(DATA PROVIDED)

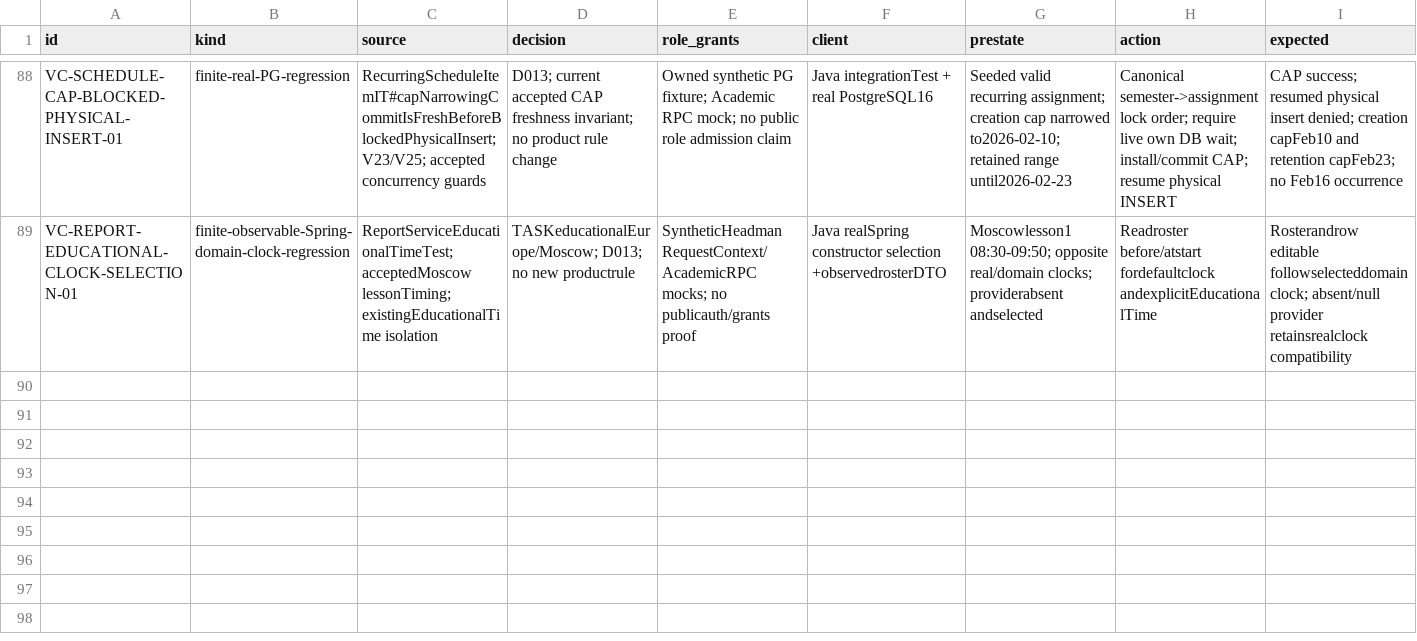
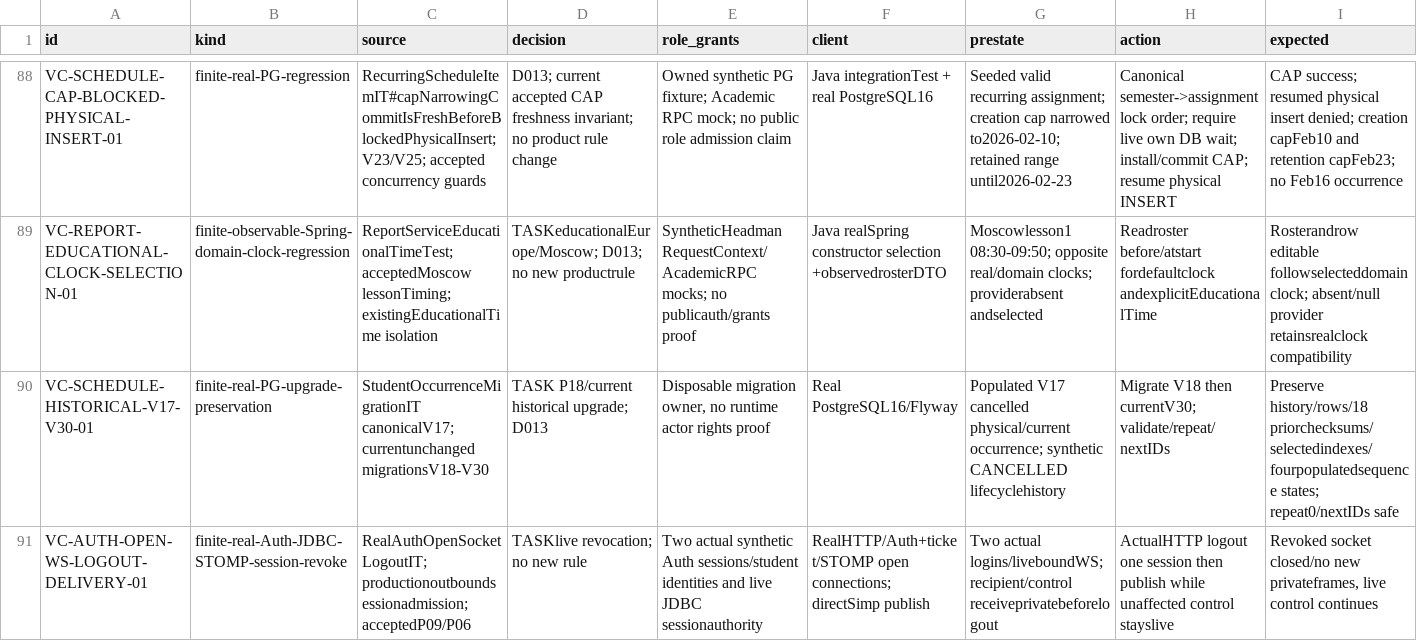
Before and after one commit to DITEKmax/rutcampustrack, a CSV file: docs/validation/cloud-20261011/verified-cases.csv, drawn as a sheet; only a part is shown, gaps mark what is left out; rows hold the shown columns only; the diff names each change by its address in the sheet, - before the commit and + after, or states it on an @@ line.

Commit message:
docs(validation): retain current client failures and verified migration/session checks

```diff
--- a/docs/validation/cloud-20261011/verified-cases.csv
+++ b/docs/validation/cloud-20261011/verified-cases.csv
+row 90: VC-SCHEDULE-HISTORICAL-V17-V30-01 | finite-real-PG-upgrade-preservation | StudentOccurrenceMigrationIT canonicalV17; currentunchanged migrationsV18-V30 | TASK P18/current historical upgrade; D013 | Disposable migration owner, no runtime actor rights proof | Real PostgreSQL16/Flyway | Populated V17 cancelled physical/current occurrence; synthetic CANCELLED lifecyclehistory | Migrate V18 then currentV30; validate/repeat/nextIDs | Preserve history/rows/18 priorchecksums/selectedindexes/fourpopulatedsequence states; repeat0/nextIDs safe
+row 91: VC-AUTH-OPEN-WS-LOGOUT-DELIVERY-01 | finite-real-Auth-JDBC-STOMP-session-revoke | RealAuthOpenSocketLogoutIT; productionoutboundsessionadmission; acceptedP09/P06 | TASKlive revocation; no new rule | Two actual synthetic Auth sessions/student identities and live JDBC sessionauthority | RealHTTP/Auth+ticket/STOMP open connections; directSimp publish | Two actual logins/liveboundWS; recipient/control receiveprivatebeforelogout | ActualHTTP logout one session then publish while unaffected control stayslive | Revoked socket closed/no new privateframes, live control continues
```
Also changed, not shown: 18 other files.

(End DATA PROVIDED)

[INSTRUCTIONS FOR THE TASK]:
Word for word, quote the lines above. Omit the pictures.

[RESPONSE AREA]:
Before and after one commit to DITEKmax/rutcampustrack, a CSV file: docs/validation/cloud-20261011/verified-cases.csv, drawn as a sheet; only a part is shown, gaps mark what is left out; rows hold the shown columns only; the diff names each change by its address in the sheet, - before the commit and + after, or states it on an @@ line.

Commit message:
docs(validation): retain current client failures and verified migration/session checks

```diff
--- a/docs/validation/cloud-20261011/verified-cases.csv
+++ b/docs/validation/cloud-20261011/verified-cases.csv
+row 90: VC-SCHEDULE-HISTORICAL-V17-V30-01 | finite-real-PG-upgrade-preservation | StudentOccurrenceMigrationIT canonicalV17; currentunchanged migrationsV18-V30 | TASK P18/current historical upgrade; D013 | Disposable migration owner, no runtime actor rights proof | Real PostgreSQL16/Flyway | Populated V17 cancelled physical/current occurrence; synthetic CANCELLED lifecyclehistory | Migrate V18 then currentV30; validate/repeat/nextIDs | Preserve history/rows/18 priorchecksums/selectedindexes/fourpopulatedsequence states; repeat0/nextIDs safe
+row 91: VC-AUTH-OPEN-WS-LOGOUT-DELIVERY-01 | finite-real-Auth-JDBC-STOMP-session-revoke | RealAuthOpenSocketLogoutIT; productionoutboundsessionadmission; acceptedP09/P06 | TASKlive revocation; no new rule | Two actual synthetic Auth sessions/student identities and live JDBC sessionauthority | RealHTTP/Auth+ticket/STOMP open connections; directSimp publish | Two actual logins/liveboundWS; recipient/control receiveprivatebeforelogout | ActualHTTP logout one session then publish while unaffected control stayslive | Revoked socket closed/no new privateframes, live control continues
```
Also changed, not shown: 18 other files.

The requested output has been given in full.